-- Provided data follows --
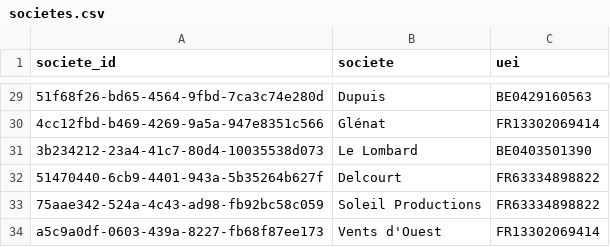
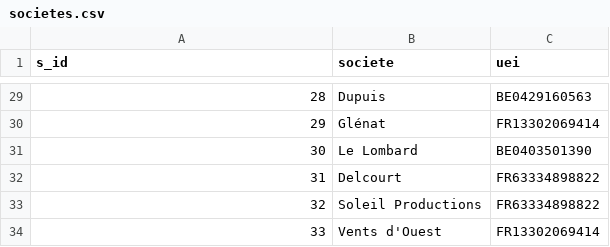
Before and after one commit to medina474/r5a10, a CSV file: data/cinema/societes.csv, drawn as a sheet; only a part is shown, gaps mark what is left out; the diff covers the shown part only; the diff names each change by its address in the sheet, - before the commit and + after, or states it on an @@ line.

```diff
--- a/data/cinema/societes.csv
+++ b/data/cinema/societes.csv
-A1: societe_id
+A1: s_id
-A29 (s_id): 51f68f26-bd65-4564-9fbd-7ca3c74e280d
+A29 (s_id): 28
-A30 (s_id): 4cc12fbd-b469-4269-9a5a-947e8351c566
+A30 (s_id): 29
-A31 (s_id): 3b234212-23a4-41c7-80d4-10035538d073
+A31 (s_id): 30
-A32 (s_id): 51470440-6cb9-4401-943a-5b35264b627f
+A32 (s_id): 31
-A33 (s_id): 75aae342-524a-4c43-ad98-fb92bc58c059
+A33 (s_id): 32
-A34 (s_id): a5c9a0df-0603-439a-8227-fb68f87ee173
+A34 (s_id): 33
```
Also changed, not shown: 27 edited cells elsewhere in this file, 5 other files.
-- Provided data concluded --
§ Exercise requirements:
Give back the records above exactly. Pictures stay out.

§ Output for this task:
Before and after one commit to medina474/r5a10, a CSV file: data/cinema/societes.csv, drawn as a sheet; only a part is shown, gaps mark what is left out; the diff covers the shown part only; the diff names each change by its address in the sheet, - before the commit and + after, or states it on an @@ line.

```diff
--- a/data/cinema/societes.csv
+++ b/data/cinema/societes.csv
-A1: societe_id
+A1: s_id
-A29 (s_id): 51f68f26-bd65-4564-9fbd-7ca3c74e280d
+A29 (s_id): 28
-A30 (s_id): 4cc12fbd-b469-4269-9a5a-947e8351c566
+A30 (s_id): 29
-A31 (s_id): 3b234212-23a4-41c7-80d4-10035538d073
+A31 (s_id): 30
-A32 (s_id): 51470440-6cb9-4401-943a-5b35264b627f
+A32 (s_id): 31
-A33 (s_id): 75aae342-524a-4c43-ad98-fb92bc58c059
+A33 (s_id): 32
-A34 (s_id): a5c9a0df-0603-439a-8227-fb68f87ee173
+A34 (s_id): 33
```
Also changed, not shown: 27 edited cells elsewhere in this file, 5 other files.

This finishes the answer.